Perhaps most striking about these vases is the craftsman’s treatment of the surface as a scroll. Vases of this select group are characterised by their simple shouldered form and design of a pictorial scene on one side and inscription on the other.  The form provides an understated elegant surface for the charming scene of a crane under a blossoming peony tree. This auspicious motif is rendered in a naturalistic manner similar to that found in court paintings, with varying shades of cobalt blue capturing the various different textures of the rocks, plants and feathers. Furthermore, the notoriously temperamental copper red has been brought under the masterful control of Tang Ying, which has been expertly applied and fired to retain the depth and brilliance of color.

The masterfully executed excerpts are lifted from Wang Xizhi’s (303-361 AD) Shiqi tie, a collection of letters written to his friend, Zhou Fu, who served as a Prefect in Yizhou, yearning for a glimpse of the breath-taking sceneries of the Shu state. The Shiqi tie is named after its first two characters, which denotes the date, and each letter is named after its first few characters. Its high esteem saw the entire text reproduced into stone steles and the ink rubbings were widely distributed. Wang’s calligraphy throughout the letters has been acclaimed as the supreme model of cursive script. The end note and two seals that follow the inscription on these vases indicate that an official, Wu Yue, was responsible for the calligraphy on these vases.
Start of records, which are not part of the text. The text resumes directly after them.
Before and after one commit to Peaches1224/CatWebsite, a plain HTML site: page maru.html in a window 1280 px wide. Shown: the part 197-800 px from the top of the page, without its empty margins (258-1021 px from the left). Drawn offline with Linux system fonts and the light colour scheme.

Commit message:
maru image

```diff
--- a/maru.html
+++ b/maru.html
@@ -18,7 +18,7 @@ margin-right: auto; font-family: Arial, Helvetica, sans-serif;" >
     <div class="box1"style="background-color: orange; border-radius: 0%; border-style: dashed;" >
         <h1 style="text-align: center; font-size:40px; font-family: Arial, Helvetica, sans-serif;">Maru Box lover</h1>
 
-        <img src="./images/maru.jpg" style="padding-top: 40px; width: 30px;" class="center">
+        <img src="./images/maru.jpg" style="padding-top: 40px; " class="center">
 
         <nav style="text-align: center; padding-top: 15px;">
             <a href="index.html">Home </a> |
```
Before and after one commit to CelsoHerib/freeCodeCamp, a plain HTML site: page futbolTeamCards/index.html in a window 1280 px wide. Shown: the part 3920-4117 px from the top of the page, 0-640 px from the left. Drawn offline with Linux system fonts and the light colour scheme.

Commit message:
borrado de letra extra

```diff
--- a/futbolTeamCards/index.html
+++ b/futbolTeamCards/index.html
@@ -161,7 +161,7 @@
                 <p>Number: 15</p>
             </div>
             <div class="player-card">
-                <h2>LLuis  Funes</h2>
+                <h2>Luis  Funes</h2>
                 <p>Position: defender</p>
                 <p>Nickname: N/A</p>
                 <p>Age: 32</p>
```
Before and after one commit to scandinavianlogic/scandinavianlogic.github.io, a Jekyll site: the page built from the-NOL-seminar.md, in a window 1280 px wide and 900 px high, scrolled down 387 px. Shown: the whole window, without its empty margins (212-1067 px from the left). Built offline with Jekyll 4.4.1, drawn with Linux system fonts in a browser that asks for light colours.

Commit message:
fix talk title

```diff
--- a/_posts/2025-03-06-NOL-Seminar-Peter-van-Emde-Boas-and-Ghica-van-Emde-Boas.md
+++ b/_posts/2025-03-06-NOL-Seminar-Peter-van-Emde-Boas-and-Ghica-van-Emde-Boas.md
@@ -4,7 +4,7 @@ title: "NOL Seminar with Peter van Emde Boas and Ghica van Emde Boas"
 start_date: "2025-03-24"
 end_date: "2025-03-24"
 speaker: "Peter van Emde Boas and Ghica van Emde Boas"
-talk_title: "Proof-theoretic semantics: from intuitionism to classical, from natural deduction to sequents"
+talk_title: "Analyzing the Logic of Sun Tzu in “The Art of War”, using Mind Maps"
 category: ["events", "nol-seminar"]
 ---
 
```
The Danshi tie inscribed on one vase can be translated as follows: Recently, the capital (Nanjing) has been fairly calm and peaceful, this time when you return from your duty, you should have the qualities to be promoted to the military general of the state. Heng Gong (the military official who spent nearly three decades defending the Shu State) was delighted to hear about you after reading my letter and wish to see you successfully complete further duties. Xie Wu Yi and I have been communicating through letters and he is doing fine. After his brother (Xie Ren Zu) passed away, I recently visited his home and it is difficult to express my sadness from my heart.  

The Qingyan tie on the second vase can be translated as follows:

Knowing that the Shu State is a rather peaceful region, and have great harvests for many years in succession producing crops that no other places can grow, along with its name well-known since the ancient times and its magnificent landscape, how can I not pay a visit?

Two vases also belonging to this group, both decorated with a deer under a large pine tree, the reverse of one similarly inscribed with an extract from the Shiqi tie and other from Sun Guoting’s Shupu, both with the same seals as the present vases, were sold at Christie’s new York, 19th/20th September 2013, lot 1313; and another depicting two magpies perched on a blossoming plum tree, the reverse inscribed in cursive script with a poem, together with the Taocheng Tang seal and a seal reading Wu Pei zhi (made by Wu Pei), was sold in our Hong Kong rooms, 8th October 2013, lot 3186. See also a smaller vase of similar form, decorated in underglaze blue and red with five deer standing under a tall pine tree, but lacking an inscription and seals, sold in our Hong Kong rooms, 23th May 1971, lot 1261.

Further vessels bearing the Taocheng Tang seal include a vase of related form but with rounded shoulder, decorated with a peony branch and inscription in clerical script on the reverse, as well as a seal reading Wu Fu (Hall of Wu), in the Qing court collection and still in Beijing, published in The Complete Collection of Treasures of the Palace Museum. Blue and White Porcelain with Underglazed Red (III) Shanghai, 2000, pl. 196 (fig. 1); and a brushpot inscribed with Sun Guoting’s Shupu as well as a seal reading Dianhu dugong, with a Qianlong reign mark and of the period, in the National Museum of China, Beijing, illustrated in Zhongguo Guojia Bowuguan Guancang Wenwu Yanjiu Congshu [Studies on the collections of the National Museum of China], Ciqi juan [Porcelain section]: Qingdai [Qing dynasty], Shanghai, 2007, pl. 86 (fig. 2). A celadon-glazed garlic-mouth vase with a two-character Taocheng mark to the base was sold at Christie’s London, 12th November 2002, lot 64.